By Blessing Bature, Abuja
A civil society organisation (CSO), Rights Enforcement and Public Law Centre (REPLACE) has tasked government on need to uphold the fundamental human rights of Nigerians vulnerable people, especially women and people living with disabilities (PLWDs).
The executive director of REPLACE, Barrister Felicitas Aigbogun-Brai, said this yesterday in Abuja that women and Persons Living With Disability are greatly marginalised in Nigeria and called on government for urgent intervention.
Aigbogun-Brai said People with disabilities in Nigeria typically receive little support from the government and instead rely on family members, non-governmental organisations (NGOs) and religious groups, adding one of their biggest obstacles is the stigma surrounding their disabilities and challenges for access to justice cannot be overemphasised.
She said: “Out of Nigeria’s estimated population of 200 million, approximately 27 million people live with disabilities.
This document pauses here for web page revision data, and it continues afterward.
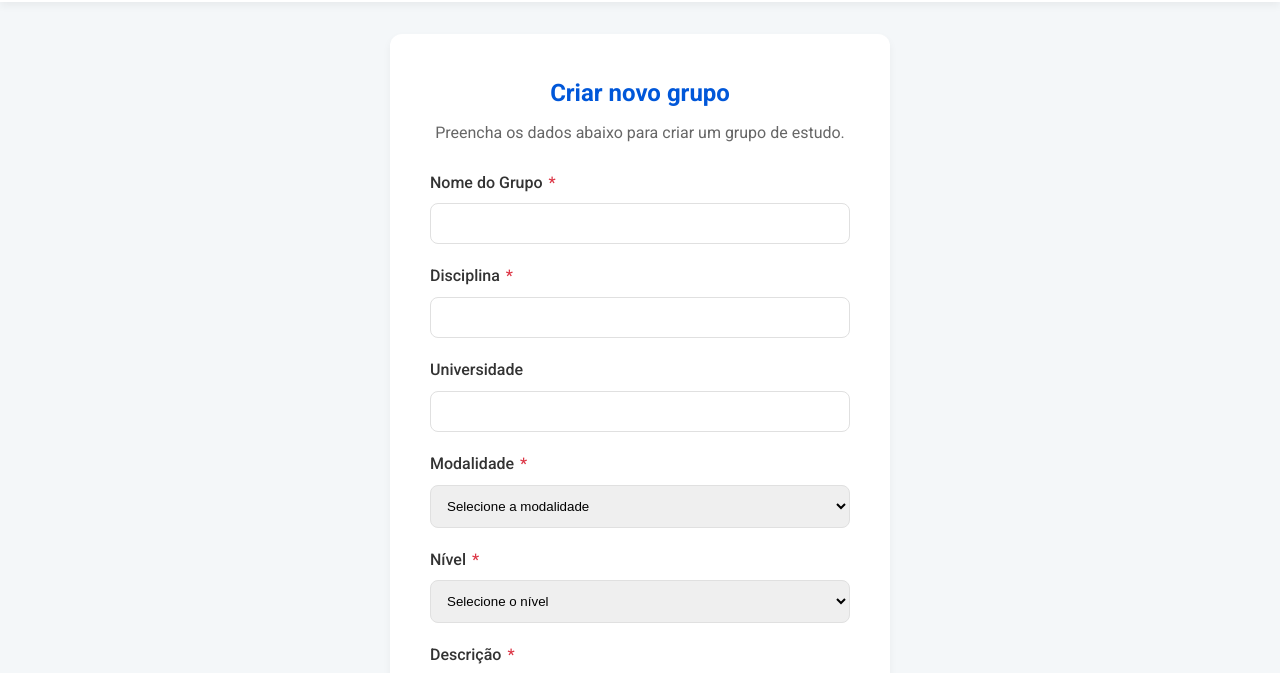
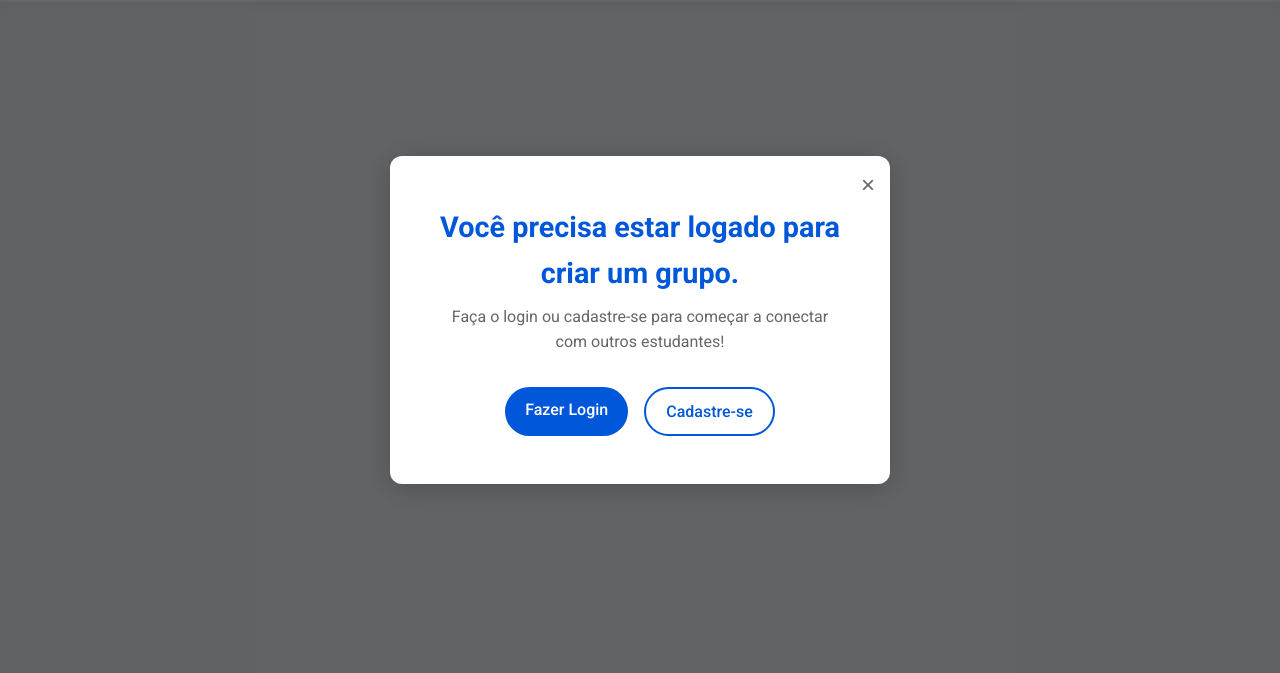
Before and after one commit to Juli4Souzas/Connexa, a website: page frontend/html/create_group.html in a window 1280 px wide. Shown: the part 80-753 px from the top of the page. Drawn offline with Linux system fonts and the light colour scheme.

Commit message:
Acesso controlado ao cadastro de grupos

```diff
--- /dev/null
+++ b/frontend/css/create_group.css
@@ -0,0 +1,80 @@
+/* Arquivo: frontend/css/create_group.css */
+
+/* Estilos para o Modal */
+.modal-overlay {
+    position: fixed;
+    top: 0;
+    left: 0;
+    width: 100%;
+    height: 100%;
+    background-color: rgba(0, 0, 0, 0.6);
+    display: flex;
+    justify-content: center;
+    align-items: center;
+    z-index: 1000;
+}
+
+.modal-content {
+    background: #ffffff;
+    padding: 3rem;
+    border-radius: 12px;
+    box-shadow: 0 4px 30px rgba(0, 0, 0, 0.2);
+    width: 90%;
+    max-width: 500px;
+    text-align: center;
+    animation: fadeIn 0.3s ease-in-out;
+}
+
+.modal-content h3 {
+    font-size: 1.8rem;
+    color: var(--primary-color);
+    margin-bottom: 0.5rem;
+}
+
+.modal-content p {
+    color: var(--text-secondary);
+    margin-bottom: 2rem;
+}
+
+.modal-actions {
+    display: flex;
+    justify-content: center;
+    gap: 1rem;
+}
+
+/* Arquivo: frontend/css/create_group.css */
+
+/* ... (seus estilos existentes) ... */
+
+.modal-content {
+    /* ... (seus estilos existentes) ... */
+    position: relative; /* Necessário para posicionar o botão de fechar */
+}
+
+.modal-close-btn {
+    position: absolute;
+    top: 15px;
+    right: 15px;
+    background: transparent;
+    border: none;
+    font-size: 1.5rem;
+    color: var(--text-secondary);
+    cursor: pointer;
+    transition: color 0.2s;
+}
+
+.modal-close-btn:hover {
+    color: var(--primary-color);
+}
+
+/* Animação para o modal */
+@keyframes fadeIn {
+    from {
+        opacity: 0;
+        transform: translateY(-20px);
+    }
+    to {
+        opacity: 1;
+        transform: translateY(0);
+    }
+}
--- a/frontend/html/create_group.html
+++ b/frontend/html/create_group.html
@@ -9,8 +9,7 @@
     <link href="https://fonts.googleapis.com/css2?family=Roboto:wght@400;500;700&display=swap" rel="stylesheet">
     <link rel="stylesheet" href="https://cdnjs.cloudflare.com/ajax/libs/font-awesome/5.15.4/css/all.min.css">
     <link rel="stylesheet" href="../css/style.css">
-    <!--<link rel="stylesheet" href="../css/create_group.css">-->
-</head>
+    <link rel="stylesheet" href="../css/create_group.css"> </head>
 <body>
     <header>
         <div class="container">
@@ -33,7 +32,7 @@
     </header>
 
     <main class="form-page">
-        <div class="form-container">
+        <div class="form-container" id="create-group-form-container">
             <h2>Criar novo grupo</h2>
             <p>Preencha os dados abaixo para criar um grupo de estudo.</p>
             <form id="create-group-form">
@@ -74,6 +73,17 @@
             </form>
         </div>
     </main>
+
+    <div id="login-modal" class="modal-overlay" style="display: none;">
+        <div class="modal-content">
+            <button class="modal-close-btn">&times;</button> <h3>Você precisa estar logado para criar um grupo.</h3>
+            <p>Faça o login ou cadastre-se para começar a conectar com outros estudantes!</p>
+            <div class="modal-actions">
+                <a href="login.html" class="btn btn-primary">Fazer Login</a>
+                <a href="cadastro.html" class="btn btn-secondary">Cadastre-se</a>
+            </div>
+        </div>
+    </div>
 
     <footer>
         <div class="container footer-grid">
--- a/frontend/js/create_group.js
+++ b/frontend/js/create_group.js
@@ -1,18 +1,42 @@
+// Arquivo: frontend/js/create_group.js
+
 document.addEventListener('DOMContentLoaded', () => {
-    const form = document.getElementById('create-group-form');
-    const submitBtn = form.querySelector('button[type="submit"]');
-    const requiredFields = form.querySelectorAll('input[required], select[required], textarea[required]');
+    const userName = localStorage.getItem('userName');
+    const formContainer = document.getElementById('create-group-form-container');
+    const loginModal = document.getElementById('login-modal');
+    const closeBtn = document.querySelector('.modal-close-btn');
 
-    const updateButtonState = () => {
-        const isFormValid = Array.from(requiredFields).every(field => field.checkValidity());
-        submitBtn.disabled = !isFormValid;
-    };
+    if (userName) {
+        // O usuário está logado, exibe o formulário e esconde o modal
+        formContainer.style.display = 'block';
+        loginModal.style.display = 'none';
 
-    requiredFields.forEach(field => {
-        field.addEventListener('input', updateButtonState);
-        field.addEventListener('change', updateButtonState);
-    });
+        const createGroupForm = document.getElementById('create-group-form');
+        createGroupForm.addEventListener('submit', (e) => {
+            e.preventDefault();
 
-    // Chamada inicial para desabilitar o botão no carregamento da página
-    updateButtonState();
+            const groupName = document.getElementById('group-name').value;
+            const groupSubject = document.getElementById('group-subject').value;
+            // ... (colete os outros dados)
+
+            alert(`Grupo "${groupName}" criado com sucesso!`);
+        });
+
+    } else {
+        // O usuário não está logado, esconde o formulário e exibe o modal
+        formContainer.style.display = 'none';
+        loginModal.style.display = 'flex';
+
+        // Redireciona para a página anterior ao clicar no botão de fechar
+        closeBtn.addEventListener('click', () => {
+            window.history.back();
+        });
+
+        // Redireciona para a página anterior ao clicar fora do modal
+        loginModal.addEventListener('click', (e) => {
+            if (e.target === loginModal) {
+                window.history.back();
+            }
+        });
+    }
 });
```
Also changed, not shown: frontend/html/index.html (+2 -2 lines), 1 other file.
A 2005 study by the Leprosy Mission Nigeria found that, of its 1,093 respondents, 37 percent struggled with visual impairments, 32 percent had limited mobility, 15 percent had reduced hearing and the majority of people surveyed- 61 percent-were unemployed because of their disability.
She appreciated President Muhammadu Buhari for signing disability bill into law, as this law comes into force, activist and organisations now have a significant legal basis for calling on Nigeria to do more for PLWDs, in line with her treaty obligations as contained in the Convention on Rights of Persons with disabilities, saying the passage of this law is a great start by increasing access and protection of people with disabilities in Nigeria and they can now have a greater voice in politics, education and the economy.
Also speaking, Barrister Sarah Rinmicit Garba, said that the basic objective for the formulation of guidelines for government was to formulate workable themes dwelling on the access to comprehensive, achievable and attainable justice for women in Nigeria in order for them to contribute to the development of society.
The chief objective of this guideline is to analyse and formulate workable themes dwelling on the access to comprehensive, achievable and attainable justice for women in Nigeria as well as the issue on gender identity from a constructive perspective, examining whether a reconstruction of gender perspectives would translate to justice for women and empower them to contribute positively to the society, she said.